(Modification records)
------------------------------

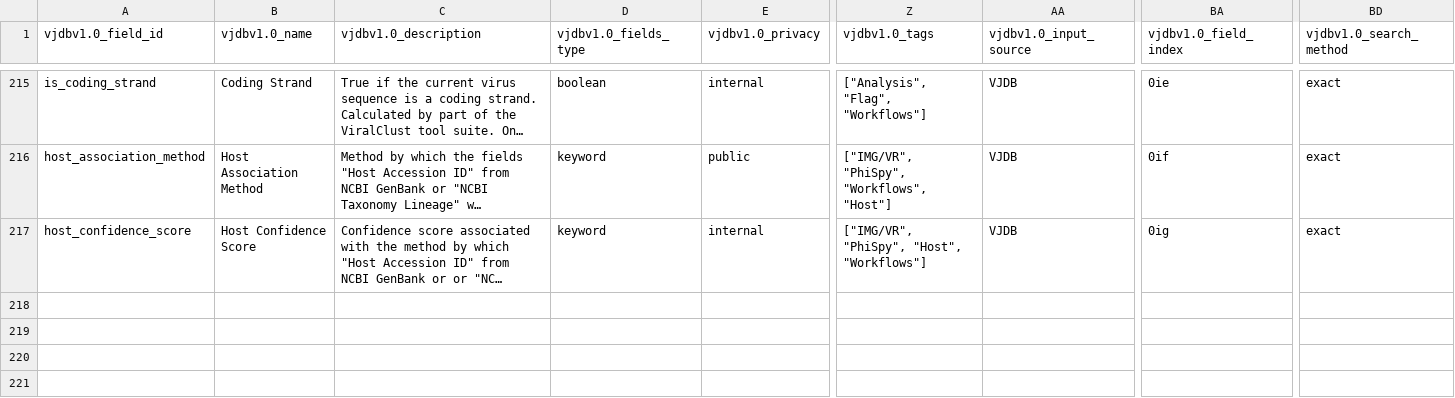
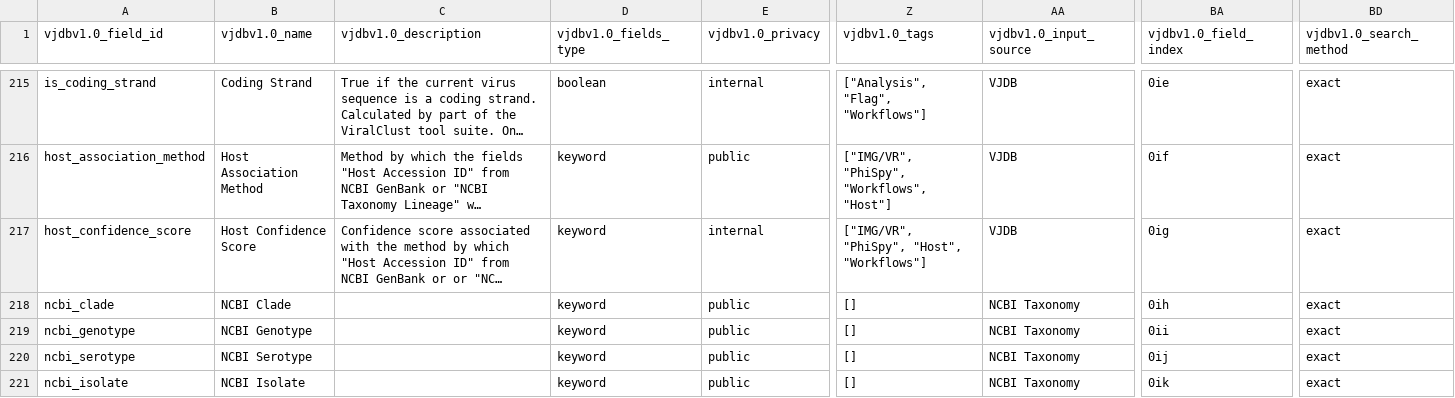
Before and after one commit to VirJenDB/virjendb_metadata, a TSV file: raw_files/vjdbv1.0_metadata_schema_all.tsv, drawn as a sheet; only a part is shown, gaps mark what is left out; long unchanged cells end in …; rows hold the shown columns only; the diff names each change by its address in the sheet, - before the commit and + after, or states it on an @@ line.

```diff
--- a/raw_files/vjdbv1.0_metadata_schema_all.tsv
+++ b/raw_files/vjdbv1.0_metadata_schema_all.tsv
+row 218: ncbi_clade | NCBI Clade |  | keyword | public | [] | NCBI Taxonomy | 0ih | exact
+row 219: ncbi_genotype | NCBI Genotype |  | keyword | public | [] | NCBI Taxonomy | 0ii | exact
+row 220: ncbi_serotype | NCBI Serotype |  | keyword | public | [] | NCBI Taxonomy | 0ij | exact
+row 221: ncbi_isolate | NCBI Isolate |  | keyword | public | [] | NCBI Taxonomy | 0ik | exact
```
Also changed, not shown: raw_files/DB_Scheme.tsv, raw_files/Frontend.tsv, 3 other files.
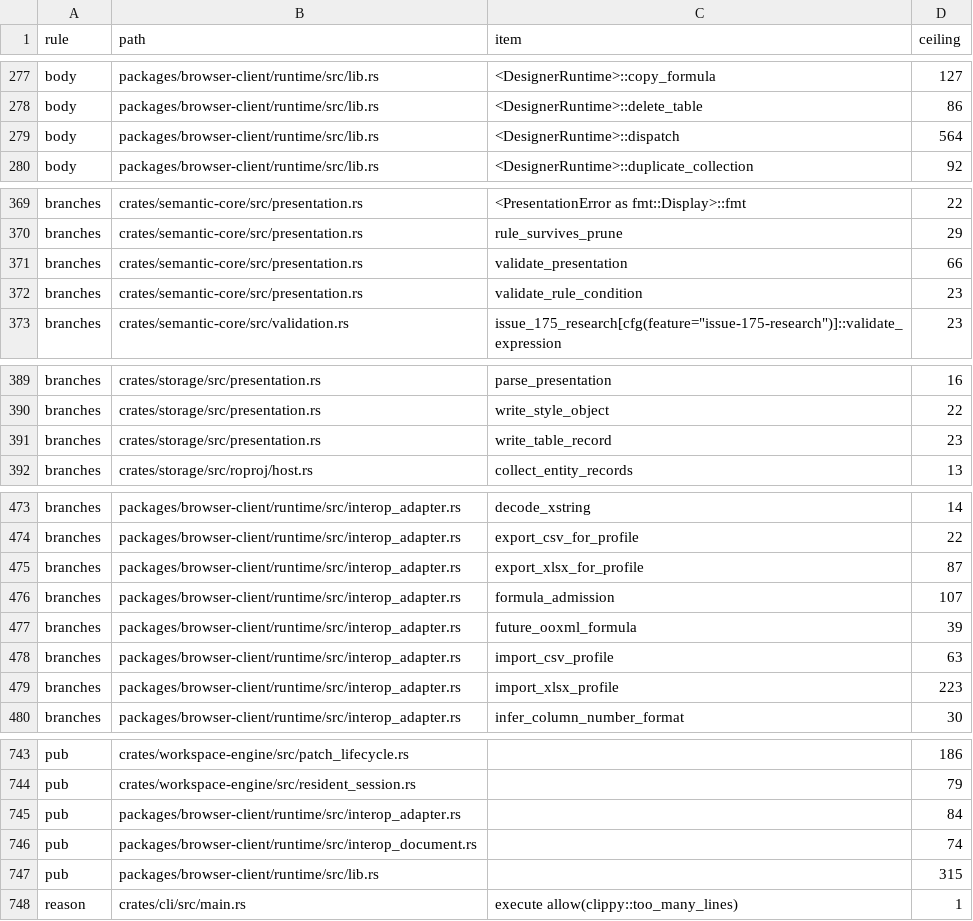
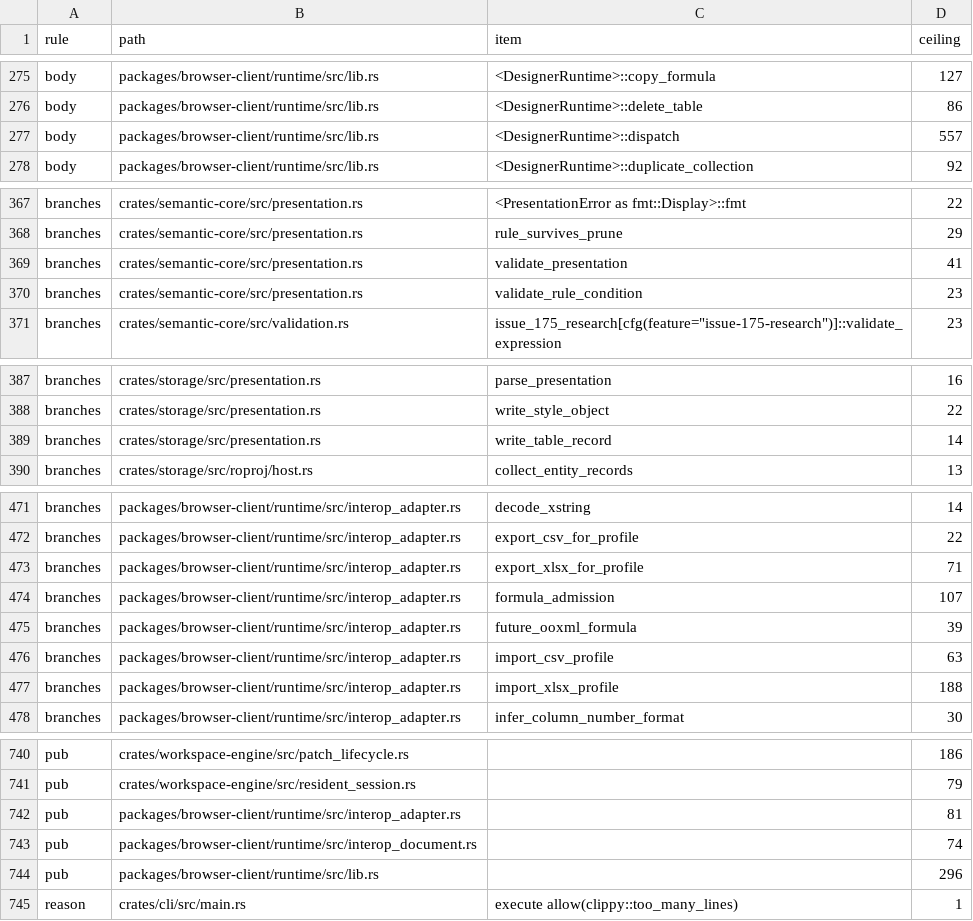
Before and after one commit to nurockplayer/tachiko-work, a TSV file: scripts/clean-code-baseline.tsv, drawn as a sheet; only a part is shown, gaps mark what is left out; the diff covers the shown part only.

```diff
--- a/scripts/clean-code-baseline.tsv
+++ b/scripts/clean-code-baseline.tsv
@@ -278,3 +276,3 @@ body	packages/browser-client/runtime/src/lib.rs	<DesignerRuntime>::copy_formula
 body	packages/browser-client/runtime/src/lib.rs	<DesignerRuntime>::delete_table	86
-body	packages/browser-client/runtime/src/lib.rs	<DesignerRuntime>::dispatch	564
+body	packages/browser-client/runtime/src/lib.rs	<DesignerRuntime>::dispatch	557
 body	packages/browser-client/runtime/src/lib.rs	<DesignerRuntime>::duplicate_collection	92
@@ -370,3 +368,3 @@ branches	crates/semantic-core/src/presentation.rs	<PresentationError as fmt::Dis
 branches	crates/semantic-core/src/presentation.rs	rule_survives_prune	29
-branches	crates/semantic-core/src/presentation.rs	validate_presentation	66
+branches	crates/semantic-core/src/presentation.rs	validate_presentation	41
 branches	crates/semantic-core/src/presentation.rs	validate_rule_condition	23
@@ -390,3 +388,3 @@ branches	crates/storage/src/presentation.rs	parse_presentation	16
 branches	crates/storage/src/presentation.rs	write_style_object	22
-branches	crates/storage/src/presentation.rs	write_table_record	23
+branches	crates/storage/src/presentation.rs	write_table_record	14
 branches	crates/storage/src/roproj/host.rs	collect_entity_records	13
@@ -474,3 +472,3 @@ branches	packages/browser-client/runtime/src/interop_adapter.rs	decode_xstring	1
 branches	packages/browser-client/runtime/src/interop_adapter.rs	export_csv_for_profile	22
-branches	packages/browser-client/runtime/src/interop_adapter.rs	export_xlsx_for_profile	87
+branches	packages/browser-client/runtime/src/interop_adapter.rs	export_xlsx_for_profile	71
 branches	packages/browser-client/runtime/src/interop_adapter.rs	formula_admission	107
@@ -478,3 +476,3 @@ branches	packages/browser-client/runtime/src/interop_adapter.rs	future_ooxml_for
 branches	packages/browser-client/runtime/src/interop_adapter.rs	import_csv_profile	63
-branches	packages/browser-client/runtime/src/interop_adapter.rs	import_xlsx_profile	223
+branches	packages/browser-client/runtime/src/interop_adapter.rs	import_xlsx_profile	188
 branches	packages/browser-client/runtime/src/interop_adapter.rs	infer_column_number_format	30
@@ -744,5 +741,5 @@ pub	crates/workspace-engine/src/patch_lifecycle.rs		186
 pub	crates/workspace-engine/src/resident_session.rs		79
-pub	packages/browser-client/runtime/src/interop_adapter.rs		84
+pub	packages/browser-client/runtime/src/interop_adapter.rs		81
 pub	packages/browser-client/runtime/src/interop_document.rs		74
-pub	packages/browser-client/runtime/src/lib.rs		315
+pub	packages/browser-client/runtime/src/lib.rs		296
 reason	crates/cli/src/main.rs	execute allow(clippy::too_many_lines)	1
```
Also changed, not shown: 4 removed rows and 8 edited cells elsewhere in this file, 32 other files.
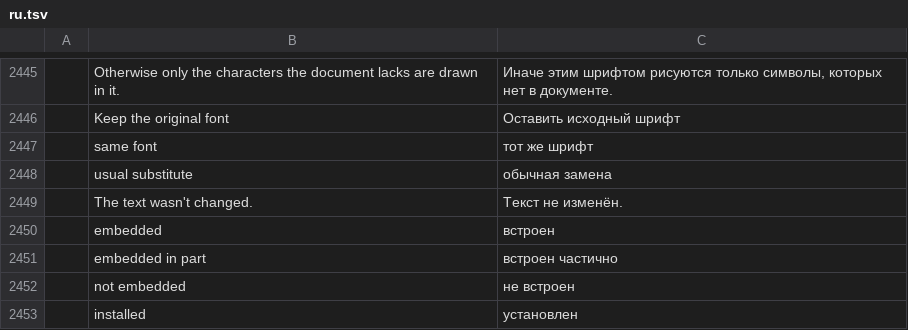
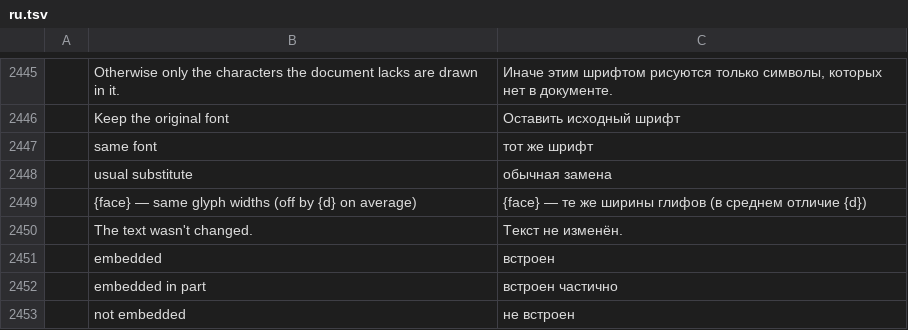
Before and after one commit to sintec-llc/sintec.pdf, a TSV file: crates/ui-egui/src/i18n/ru.tsv, drawn as a sheet; only a part is shown, gaps mark what is left out; the shorter side is filled out with more unchanged rows; the diff names each change by its address in the sheet, - before the commit and + after, or states it on an @@ line.

```diff
--- a/crates/ui-egui/src/i18n/ru.tsv
+++ b/crates/ui-egui/src/i18n/ru.tsv
+row 2449:  | {face} — same glyph widths (off by {d} on average) | {face} — те же ширины глифов (в среднем отличие {d})
```
Also changed, not shown: 8 other files.
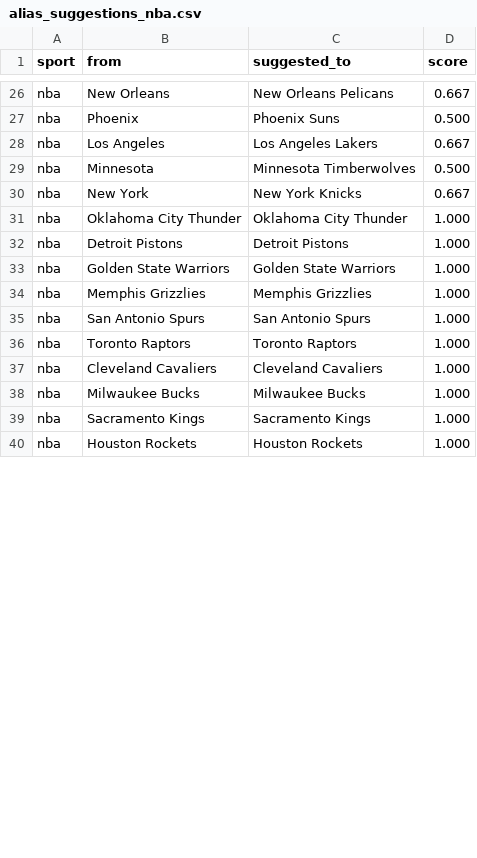
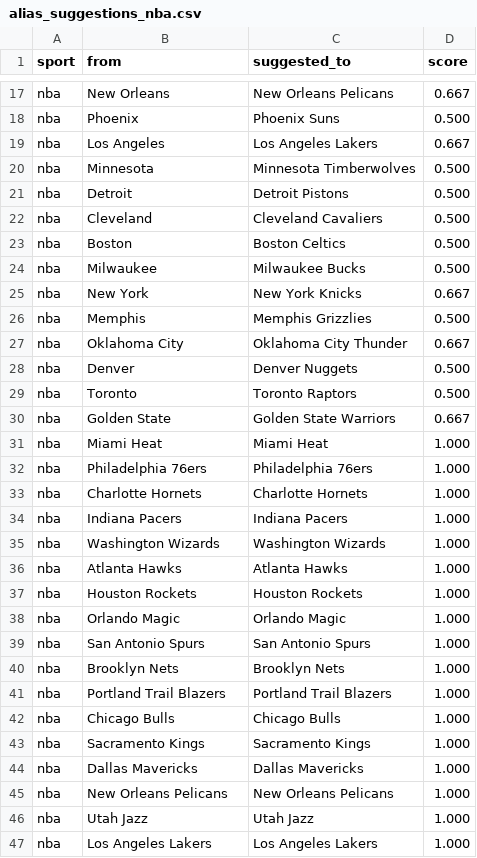
Before and after one commit to cterpening/What_Channel_Is_The_Game, a CSV file: alias_suggestions_nba.csv, drawn as a sheet; only a part is shown, gaps mark what is left out; the diff covers the shown part only.

```diff
--- a/alias_suggestions_nba.csv
+++ b/alias_suggestions_nba.csv
@@ -29,12 +20,28 @@ nba,Los Angeles,Los Angeles Lakers,0.667
 nba,Minnesota,Minnesota Timberwolves,0.500
+nba,Detroit,Detroit Pistons,0.500
+nba,Cleveland,Cleveland Cavaliers,0.500
+nba,Boston,Boston Celtics,0.500
+nba,Milwaukee,Milwaukee Bucks,0.500
 nba,New York,New York Knicks,0.667
-nba,Oklahoma City Thunder,Oklahoma City Thunder,1.000
-nba,Detroit Pistons,Detroit Pistons,1.000
-nba,Golden State Warriors,Golden State Warriors,1.000
-nba,Memphis Grizzlies,Memphis Grizzlies,1.000
+nba,Memphis,Memphis Grizzlies,0.500
+nba,Oklahoma City,Oklahoma City Thunder,0.667
+nba,Denver,Denver Nuggets,0.500
+nba,Toronto,Toronto Raptors,0.500
+nba,Golden State,Golden State Warriors,0.667
+nba,Miami Heat,Miami Heat,1.000
+nba,Philadelphia 76ers,Philadelphia 76ers,1.000
+nba,Charlotte Hornets,Charlotte Hornets,1.000
+nba,Indiana Pacers,Indiana Pacers,1.000
+nba,Washington Wizards,Washington Wizards,1.000
+nba,Atlanta Hawks,Atlanta Hawks,1.000
+nba,Houston Rockets,Houston Rockets,1.000
+nba,Orlando Magic,Orlando Magic,1.000
 nba,San Antonio Spurs,San Antonio Spurs,1.000
-nba,Toronto Raptors,Toronto Raptors,1.000
-nba,Cleveland Cavaliers,Cleveland Cavaliers,1.000
-nba,Milwaukee Bucks,Milwaukee Bucks,1.000
+nba,Brooklyn Nets,Brooklyn Nets,1.000
+nba,Portland Trail Blazers,Portland Trail Blazers,1.000
+nba,Chicago Bulls,Chicago Bulls,1.000
 nba,Sacramento Kings,Sacramento Kings,1.000
-nba,Houston Rockets,Houston Rockets,1.000
+nba,Dallas Mavericks,Dallas Mavericks,1.000
+nba,New Orleans Pelicans,New Orleans Pelicans,1.000
+nba,Utah Jazz,Utah Jazz,1.000
+nba,Los Angeles Lakers,Los Angeles Lakers,1.000
```
Also changed, not shown: 1 added row, 1 removed row, 4 moved rows and 4 edited cells elsewhere in this file, alias_suggestions_ncaab.csv, 3 other files.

------------------------------

» **Work item**: The entries above are to be retyped exactly, with each picture left out.

» **Response below**:
Before and after one commit to VirJenDB/virjendb_metadata, a TSV file: raw_files/vjdbv1.0_metadata_schema_all.tsv, drawn as a sheet; only a part is shown, gaps mark what is left out; long unchanged cells end in …; rows hold the shown columns only; the diff names each change by its address in the sheet, - before the commit and + after, or states it on an @@ line.

```diff
--- a/raw_files/vjdbv1.0_metadata_schema_all.tsv
+++ b/raw_files/vjdbv1.0_metadata_schema_all.tsv
+row 218: ncbi_clade | NCBI Clade |  | keyword | public | [] | NCBI Taxonomy | 0ih | exact
+row 219: ncbi_genotype | NCBI Genotype |  | keyword | public | [] | NCBI Taxonomy | 0ii | exact
+row 220: ncbi_serotype | NCBI Serotype |  | keyword | public | [] | NCBI Taxonomy | 0ij | exact
+row 221: ncbi_isolate | NCBI Isolate |  | keyword | public | [] | NCBI Taxonomy | 0ik | exact
```
Also changed, not shown: raw_files/DB_Scheme.tsv, raw_files/Frontend.tsv, 3 other files.
Before and after one commit to nurockplayer/tachiko-work, a TSV file: scripts/clean-code-baseline.tsv, drawn as a sheet; only a part is shown, gaps mark what is left out; the diff covers the shown part only.

```diff
--- a/scripts/clean-code-baseline.tsv
+++ b/scripts/clean-code-baseline.tsv
@@ -278,3 +276,3 @@ body	packages/browser-client/runtime/src/lib.rs	<DesignerRuntime>::copy_formula
 body	packages/browser-client/runtime/src/lib.rs	<DesignerRuntime>::delete_table	86
-body	packages/browser-client/runtime/src/lib.rs	<DesignerRuntime>::dispatch	564
+body	packages/browser-client/runtime/src/lib.rs	<DesignerRuntime>::dispatch	557
 body	packages/browser-client/runtime/src/lib.rs	<DesignerRuntime>::duplicate_collection	92
@@ -370,3 +368,3 @@ branches	crates/semantic-core/src/presentation.rs	<PresentationError as fmt::Dis
 branches	crates/semantic-core/src/presentation.rs	rule_survives_prune	29
-branches	crates/semantic-core/src/presentation.rs	validate_presentation	66
+branches	crates/semantic-core/src/presentation.rs	validate_presentation	41
 branches	crates/semantic-core/src/presentation.rs	validate_rule_condition	23
@@ -390,3 +388,3 @@ branches	crates/storage/src/presentation.rs	parse_presentation	16
 branches	crates/storage/src/presentation.rs	write_style_object	22
-branches	crates/storage/src/presentation.rs	write_table_record	23
+branches	crates/storage/src/presentation.rs	write_table_record	14
 branches	crates/storage/src/roproj/host.rs	collect_entity_records	13
@@ -474,3 +472,3 @@ branches	packages/browser-client/runtime/src/interop_adapter.rs	decode_xstring	1
 branches	packages/browser-client/runtime/src/interop_adapter.rs	export_csv_for_profile	22
-branches	packages/browser-client/runtime/src/interop_adapter.rs	export_xlsx_for_profile	87
+branches	packages/browser-client/runtime/src/interop_adapter.rs	export_xlsx_for_profile	71
 branches	packages/browser-client/runtime/src/interop_adapter.rs	formula_admission	107
@@ -478,3 +476,3 @@ branches	packages/browser-client/runtime/src/interop_adapter.rs	future_ooxml_for
 branches	packages/browser-client/runtime/src/interop_adapter.rs	import_csv_profile	63
-branches	packages/browser-client/runtime/src/interop_adapter.rs	import_xlsx_profile	223
+branches	packages/browser-client/runtime/src/interop_adapter.rs	import_xlsx_profile	188
 branches	packages/browser-client/runtime/src/interop_adapter.rs	infer_column_number_format	30
@@ -744,5 +741,5 @@ pub	crates/workspace-engine/src/patch_lifecycle.rs		186
 pub	crates/workspace-engine/src/resident_session.rs		79
-pub	packages/browser-client/runtime/src/interop_adapter.rs		84
+pub	packages/browser-client/runtime/src/interop_adapter.rs		81
 pub	packages/browser-client/runtime/src/interop_document.rs		74
-pub	packages/browser-client/runtime/src/lib.rs		315
+pub	packages/browser-client/runtime/src/lib.rs		296
 reason	crates/cli/src/main.rs	execute allow(clippy::too_many_lines)	1
```
Also changed, not shown: 4 removed rows and 8 edited cells elsewhere in this file, 32 other files.
Before and after one commit to sintec-llc/sintec.pdf, a TSV file: crates/ui-egui/src/i18n/ru.tsv, drawn as a sheet; only a part is shown, gaps mark what is left out; the shorter side is filled out with more unchanged rows; the diff names each change by its address in the sheet, - before the commit and + after, or states it on an @@ line.

```diff
--- a/crates/ui-egui/src/i18n/ru.tsv
+++ b/crates/ui-egui/src/i18n/ru.tsv
+row 2449:  | {face} — same glyph widths (off by {d} on average) | {face} — те же ширины глифов (в среднем отличие {d})
```
Also changed, not shown: 8 other files.
Before and after one commit to cterpening/What_Channel_Is_The_Game, a CSV file: alias_suggestions_nba.csv, drawn as a sheet; only a part is shown, gaps mark what is left out; the diff covers the shown part only.

```diff
--- a/alias_suggestions_nba.csv
+++ b/alias_suggestions_nba.csv
@@ -29,12 +20,28 @@ nba,Los Angeles,Los Angeles Lakers,0.667
 nba,Minnesota,Minnesota Timberwolves,0.500
+nba,Detroit,Detroit Pistons,0.500
+nba,Cleveland,Cleveland Cavaliers,0.500
+nba,Boston,Boston Celtics,0.500
+nba,Milwaukee,Milwaukee Bucks,0.500
 nba,New York,New York Knicks,0.667
-nba,Oklahoma City Thunder,Oklahoma City Thunder,1.000
-nba,Detroit Pistons,Detroit Pistons,1.000
-nba,Golden State Warriors,Golden State Warriors,1.000
-nba,Memphis Grizzlies,Memphis Grizzlies,1.000
+nba,Memphis,Memphis Grizzlies,0.500
+nba,Oklahoma City,Oklahoma City Thunder,0.667
+nba,Denver,Denver Nuggets,0.500
+nba,Toronto,Toronto Raptors,0.500
+nba,Golden State,Golden State Warriors,0.667
+nba,Miami Heat,Miami Heat,1.000
+nba,Philadelphia 76ers,Philadelphia 76ers,1.000
+nba,Charlotte Hornets,Charlotte Hornets,1.000
+nba,Indiana Pacers,Indiana Pacers,1.000
+nba,Washington Wizards,Washington Wizards,1.000
+nba,Atlanta Hawks,Atlanta Hawks,1.000
+nba,Houston Rockets,Houston Rockets,1.000
+nba,Orlando Magic,Orlando Magic,1.000
 nba,San Antonio Spurs,San Antonio Spurs,1.000
-nba,Toronto Raptors,Toronto Raptors,1.000
-nba,Cleveland Cavaliers,Cleveland Cavaliers,1.000
-nba,Milwaukee Bucks,Milwaukee Bucks,1.000
+nba,Brooklyn Nets,Brooklyn Nets,1.000
+nba,Portland Trail Blazers,Portland Trail Blazers,1.000
+nba,Chicago Bulls,Chicago Bulls,1.000
 nba,Sacramento Kings,Sacramento Kings,1.000
-nba,Houston Rockets,Houston Rockets,1.000
+nba,Dallas Mavericks,Dallas Mavericks,1.000
+nba,New Orleans Pelicans,New Orleans Pelicans,1.000
+nba,Utah Jazz,Utah Jazz,1.000
+nba,Los Angeles Lakers,Los Angeles Lakers,1.000
```
Also changed, not shown: 1 added row, 1 removed row, 4 moved rows and 4 edited cells elsewhere in this file, alias_suggestions_ncaab.csv, 3 other files.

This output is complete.